The right kind of diet may delay the onset of the disease or lower the risk by as much as 40 per cent.

Alzheimer’s disease cannot be cured, but timely diagnosis can help you manage it better. Image courtesy: Shutterstock
Suggested foods to mitigate the onset of early Alzheimer’s disease:

Mediterranean- DASH Intervention for Neurodegenerative Delay Diet (MIND): MIND diet will delay the neurodegenerative disease and hence slow cognitive decline. The foods which you may include in the diet are whole grains, dark green leafy vegetables, nuts, beans, beery, poultry, seafood, and olive oil. One must also keep a check on the intake of processed food.

Omega-3 fatty acids: Since high levels of DHA are needed for normal brain development, it is recommended to have fatty fish. In addition, omega-3 fatty acids of all varieties – including walnuts, flaxseed, and olive oil – counter inflammation, which may contribute to protein build-up in the brain.

Foods rich in vitamins C and E: The by-product of all of the chemical reactions in the brains are free radicals, unstable molecules that damage cells, possibly accelerating mental decline. Foods which contain antioxidants help to neutralize those free radicals. Eating plenty of food items rich in vitamin C (like oranges, broccoli, and strawberries) and vitamin E (like olive oil and almonds) may help to reduce the risk of developing Alzheimer.

Foods and beverages high in flavonoids: Apples, blueberries, cranberries, and grapefruit are mainly the flavonoid-rich fruits. Vegetables which boast flavonoids include Brussels sprouts, cabbage, garlic, kidney beans, onions, peas, and spinach.

Also Read: Are your parents becoming forgetful? Read this before jumping to any conclusions

Don’t forget to include folate-rich foods in your diet. Image courtesy: Shutterstock

Foods high in folate: Deficiency of certain B vitamins, particularly folate can make it difficult to perform some cognitive tasks. This amino acid impairs brain function and can drastically increase the risk of Alzheimer’s disease (as well as cardiac disease) in a person.

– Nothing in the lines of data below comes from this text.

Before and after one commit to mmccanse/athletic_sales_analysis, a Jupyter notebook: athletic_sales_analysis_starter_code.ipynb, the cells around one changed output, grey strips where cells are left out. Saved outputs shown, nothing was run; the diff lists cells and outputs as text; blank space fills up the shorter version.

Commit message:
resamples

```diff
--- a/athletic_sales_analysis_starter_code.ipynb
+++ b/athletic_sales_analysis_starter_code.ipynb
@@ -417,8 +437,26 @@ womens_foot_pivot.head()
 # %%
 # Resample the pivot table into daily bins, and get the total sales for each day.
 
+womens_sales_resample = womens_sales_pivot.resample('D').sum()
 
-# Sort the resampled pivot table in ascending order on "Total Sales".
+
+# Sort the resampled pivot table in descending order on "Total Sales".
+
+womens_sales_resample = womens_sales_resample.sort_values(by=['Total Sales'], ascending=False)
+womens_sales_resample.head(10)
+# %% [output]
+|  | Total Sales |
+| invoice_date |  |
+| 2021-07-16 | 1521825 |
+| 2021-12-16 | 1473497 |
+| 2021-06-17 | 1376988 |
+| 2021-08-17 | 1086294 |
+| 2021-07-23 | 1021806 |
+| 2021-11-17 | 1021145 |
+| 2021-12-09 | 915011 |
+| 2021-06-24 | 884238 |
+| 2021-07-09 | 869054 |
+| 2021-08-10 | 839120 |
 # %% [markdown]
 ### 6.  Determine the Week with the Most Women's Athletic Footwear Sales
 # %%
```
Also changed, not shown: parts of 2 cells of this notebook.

The folate from vegetables like dark leafy greens and dried beans may slow the process of cognitive decline.

Turmeric: Curcumin, nutrient found in turmeric, has been associated with improvement in cognitive function in some smaller studies

Berries: Blueberries, blackberries, raspberries, and strawberries are the powerhouse of antioxidants, which may benefit brain function by protecting it from oxidative stress.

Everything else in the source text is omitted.